- If you have any lower back disorders which do not allow flexion of the spine, then do not allow the spine to round: keep the back as straight as you can.
- If you have any inner knee trauma or issues, bring the legs closer together or tighten the top of the legs (the quadriceps) to engage the kneecaps.
Getting Into the Pose:
- From a sitting position, spread your legs apart until they won’t go any further. Sitting on a cushion will help tilt your hips. Fold forward, resting your weight into your hands with your arms locked straight, or rest your elbows onto a block.
Alternatives & Options:
- Use bolster to raise hips.
- Can keep hands behind the back, or rest elbows on a bolster.
- Folding over one leg increases spinal and hamstring stretch.
- If the knees feel bothered, tighten the quadriceps to close the knee joint or bring legs closer together.
- If hamstrings feel too tight, bend the knee(s) and place a bolster under the thigh(s).
- Legs can be 90 degrees apart to 120 degrees for advanced students. The full splits of 180 degrees is not necessary, but if you can do it, go for it.
- If you’re advanced, fold right down onto your stomach and rest your arms to the sides.
- Use a bolster under the chest, if you are close to the floor.
- If head is too heavy for the neck, support the head in hands.
- If you are stiff, bend the knees a lot!

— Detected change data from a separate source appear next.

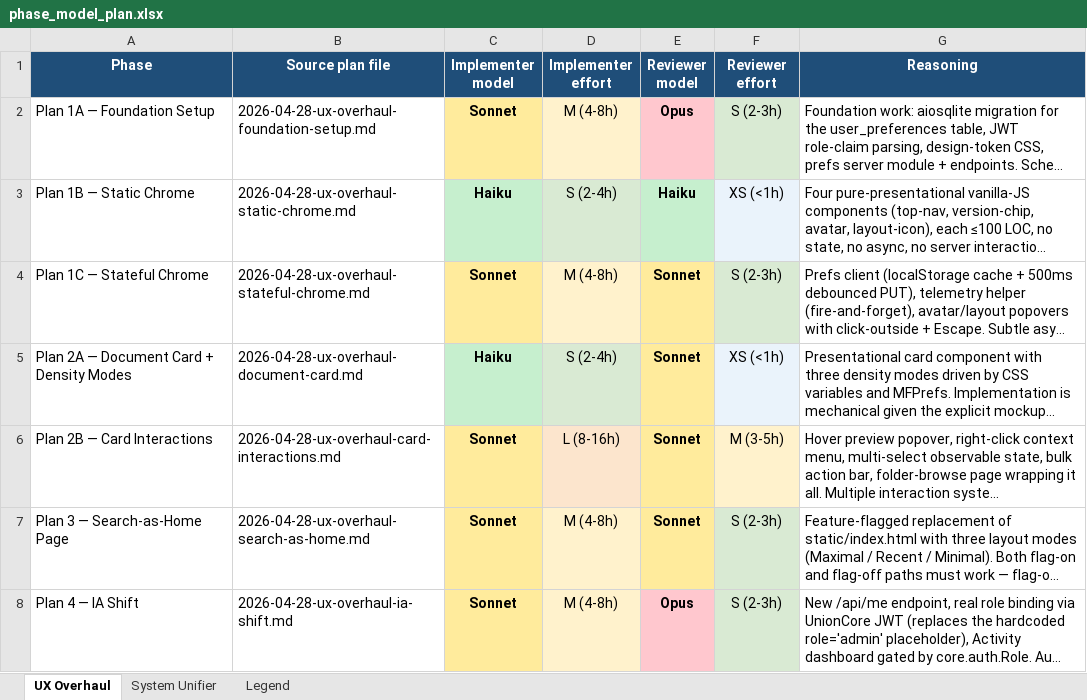
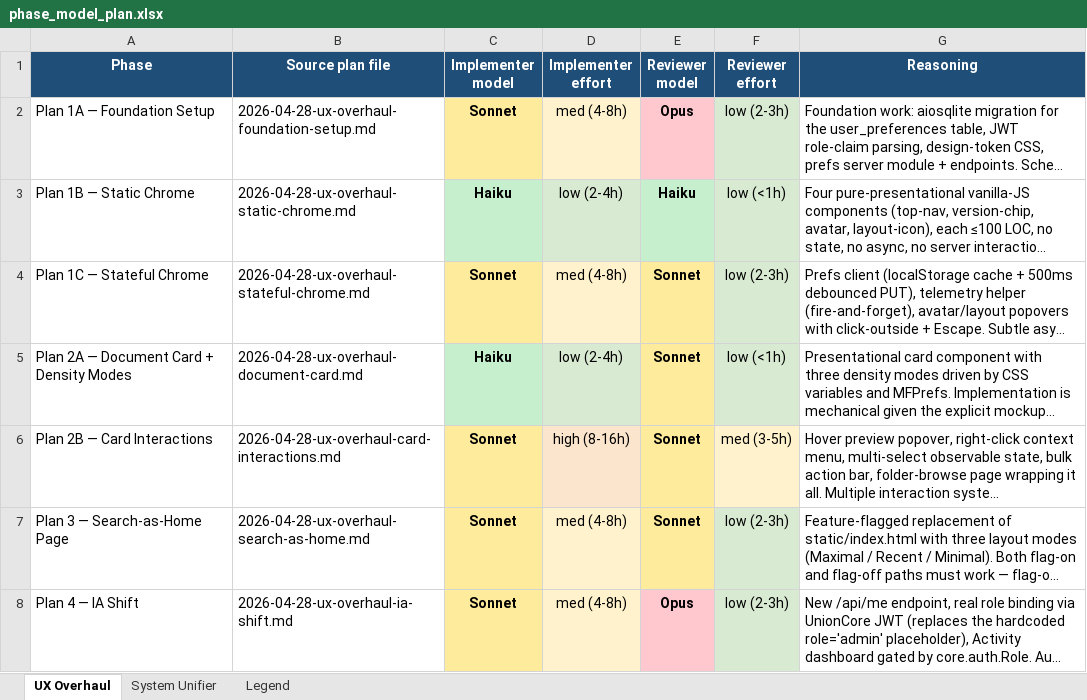
Before and after one commit to theace26/Doc-Conversion-2026, an Excel workbook: docs/spreadsheet/phase_model_plan.xlsx, sheet UX Overhaul, drawn as a sheet; long unchanged cells end in …; values as stored, in another font and other column widths than the file's, no borders; the diff names each change by its address in the sheet, - before the commit and + after, or states it on an @@ line.

```diff
--- a/docs/spreadsheet/phase_model_plan.xlsx (sheet UX Overhaul)
+++ b/docs/spreadsheet/phase_model_plan.xlsx (sheet UX Overhaul)
-D2 (Implementer effort): M (4-8h)
+D2 (Implementer effort): med (4-8h)
-F2 (Reviewer effort): S (2-3h)
+F2 (Reviewer effort): low (2-3h)
-D3 (Implementer effort): S (2-4h)
+D3 (Implementer effort): low (2-4h)
-F3 (Reviewer effort): XS (<1h)
+F3 (Reviewer effort): low (<1h)
-F3 fill: #EAF3FB
+F3 fill: #D9EAD3
-D4 (Implementer effort): M (4-8h)
+D4 (Implementer effort): med (4-8h)
-F4 (Reviewer effort): S (2-3h)
+F4 (Reviewer effort): low (2-3h)
-D5 (Implementer effort): S (2-4h)
+D5 (Implementer effort): low (2-4h)
-F5 (Reviewer effort): XS (<1h)
+F5 (Reviewer effort): low (<1h)
-F5 fill: #EAF3FB
+F5 fill: #D9EAD3
-D6 (Implementer effort): L (8-16h)
+D6 (Implementer effort): high (8-16h)
-F6 (Reviewer effort): M (3-5h)
+F6 (Reviewer effort): med (3-5h)
-D7:D8 (Implementer effort): M (4-8h)
+D7:D8 (Implementer effort): med (4-8h)
-F7:F8 (Reviewer effort): S (2-3h)
+F7:F8 (Reviewer effort): low (2-3h)
```
Also changed, not shown: sheet Legend, sheet System Unifier, 1 other file.
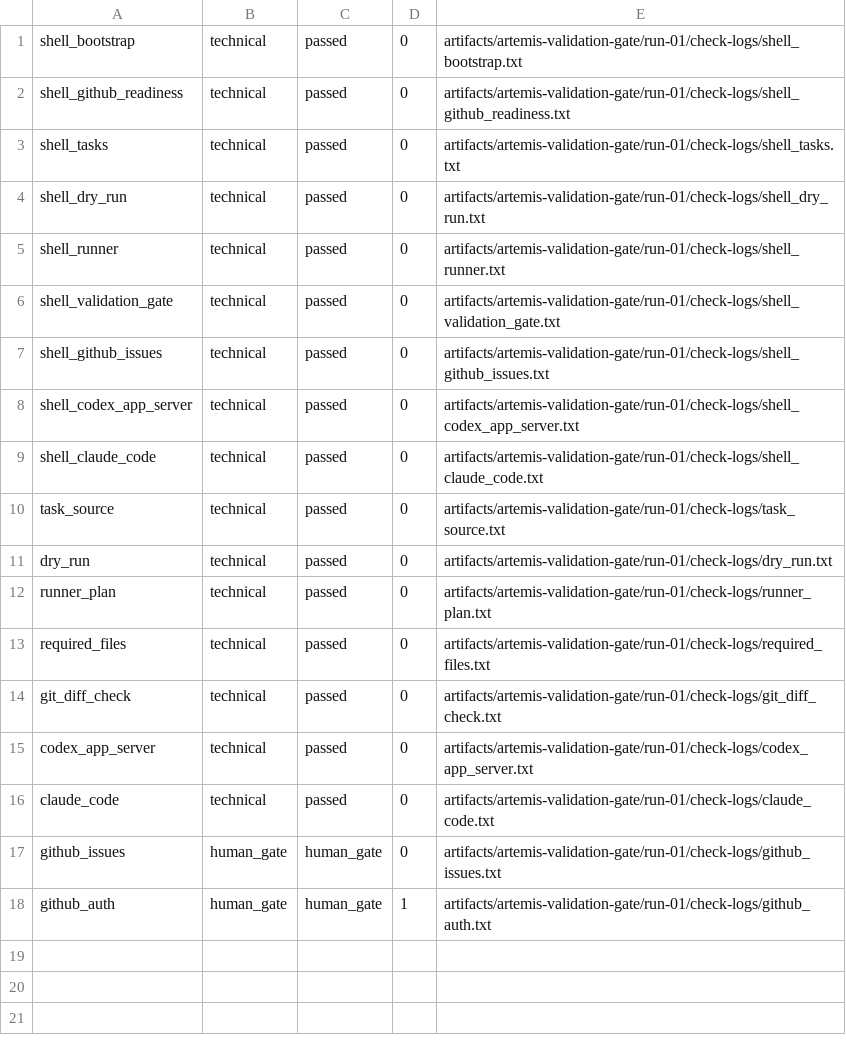
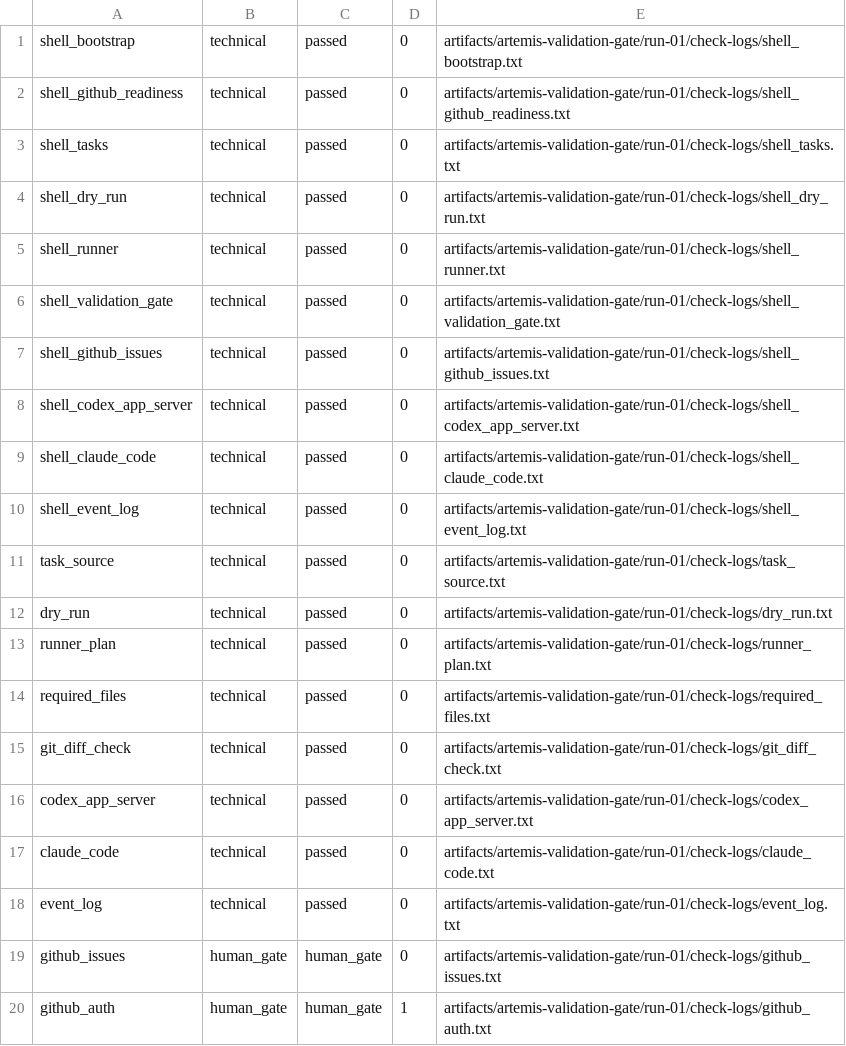
Before and after one commit to sldist-des/artemis, a TSV file: artifacts/artemis-validation-gate/run-01/results.tsv, drawn as a sheet.

Commit message:
Define canonical ARTEMIS event envelopes
Adapters now have enough shape to share a common event language, but the Control Plane must not become the source of truth. This commit adds versioned ARTEMIS event and event-log schemas plus a read-only generator that normalizes current Exec Pack, GitHub Issues, Codex app-server, Claude Code, and Validation Gate artifacts into one event log example.

Constraint: TKT-016 excludes backend storage, daemon execution, remote writes, and Control Plane timeline rendering

Rejected: Put adapter-specific fields in the shared envelope | it would couple the schema to individual runtimes

Rejected: Add a JSON Schema validator dependency | current repository policy avoids new dependencies for this cut

Confidence: high

Scope-risk: moderate

Directive: Keep the event envelope small; runtime-specific details belong in payload

Tested: scripts/validate-artemis.sh

Tested: scripts/artemis-event-log.sh --artifact-root artifacts/artemis-event-log-schema/run-01 --json

Tested: scripts/artemis-validation-gate.sh reports passed=18 failed=0 human_gate=2

Tested: Chrome headless screenshot through local HTTP server

Not-tested: Direct adapter emission of canonical events

```diff
--- a/artifacts/artemis-validation-gate/run-01/results.tsv
+++ b/artifacts/artemis-validation-gate/run-01/results.tsv
@@ -9,2 +9,3 @@ shell_codex_app_server	technical	passed	0	artifacts/artemis-validation-gate/run-
 shell_claude_code	technical	passed	0	artifacts/artemis-validation-gate/run-01/check-logs/shell_claude_code.txt
+shell_event_log	technical	passed	0	artifacts/artemis-validation-gate/run-01/check-logs/shell_event_log.txt
 task_source	technical	passed	0	artifacts/artemis-validation-gate/run-01/check-logs/task_source.txt
@@ -16,2 +17,3 @@ codex_app_server	technical	passed	0	artifacts/artemis-validation-gate/run-01/che
 claude_code	technical	passed	0	artifacts/artemis-validation-gate/run-01/check-logs/claude_code.txt
+event_log	technical	passed	0	artifacts/artemis-validation-gate/run-01/check-logs/event_log.txt
 github_issues	human_gate	human_gate	0	artifacts/artemis-validation-gate/run-01/check-logs/github_issues.txt
```
Also changed, not shown: 42 other files.
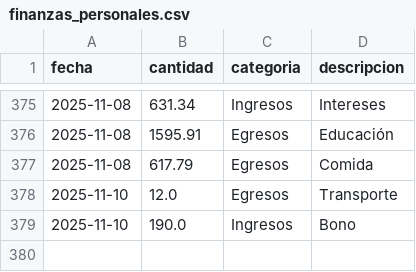
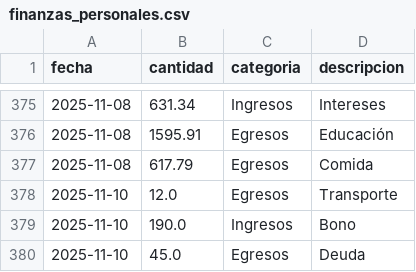
Before and after one commit to ajcastrob/FINANCE_TRACKER, a CSV file: finanzas_personales.csv, drawn as a sheet; only a part is shown, gaps mark what is left out; the diff names each change by its address in the sheet, - before the commit and + after, or states it on an @@ line.

```diff
--- a/finanzas_personales.csv
+++ b/finanzas_personales.csv
+row 380: 2025-11-10 | 45.0 | Egresos | Deuda
```
Also changed, not shown: 7 other files.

It is also okay to place the feet flat on the floor. When the knees are bent, and while sitting on a cushion, you can bend forward more easily and allow gravity to do the work.
- Can come into a twist by folding over one leg and rotating chest skyward (if advanced, hold the foot with both hands)
- Can also do a sitting up twist (which helps to stimulate the upper body meridians under the scapula).
Coming Out of the Pose:
- Use your hands to push the floor away and slowly roll up. Remember, slowly means “not fast.” This is a test! If you pop right up quickly, you are a yangster. Be a yinster and slowly come up.
- Once you are up, lean back on your hands to release the hips, tighten the leg muscles, and drag or lift your legs to bring them together. Bounce or shake out the legs. Groaning is allowed. 
- Windshield Wipers are nice, or do a cross-legged, seated backbend
- Tabletop (aka Hammock).
Meridians & Organs Affected:
- Urinary Bladder on back of legs and on the back, and the Liver and Kidney lines through the groin and the Spleen through the inner knees.
- The twisting version will stimulate the Gall Bladder along the side of the torso.
- Hips, lower back, and knees.
Recommended Hold Times:
- Three to ten minutes;
Similar Yang Asanas:
- Very frustrating for beginners: the adductor muscles tug on the sitting bones, just like the hamstrings do, which causes the top of the hips to tilt backward. Persistence is required! Sitting on a bolster helps.
- Keep weight forward on the sitting bones; even tug the flesh away from the buttocks before folding forward.
- Often it is nice to spend half of the time in one variation and then add a twist for the last half of the pose.
The above video is an extract from Using Props in Yin Yoga,
which is a 50-minute video.
- — Groans coming out of Yin Yoga poses sound like “ommmm.” Om is the first syllable of “OhmiGod!”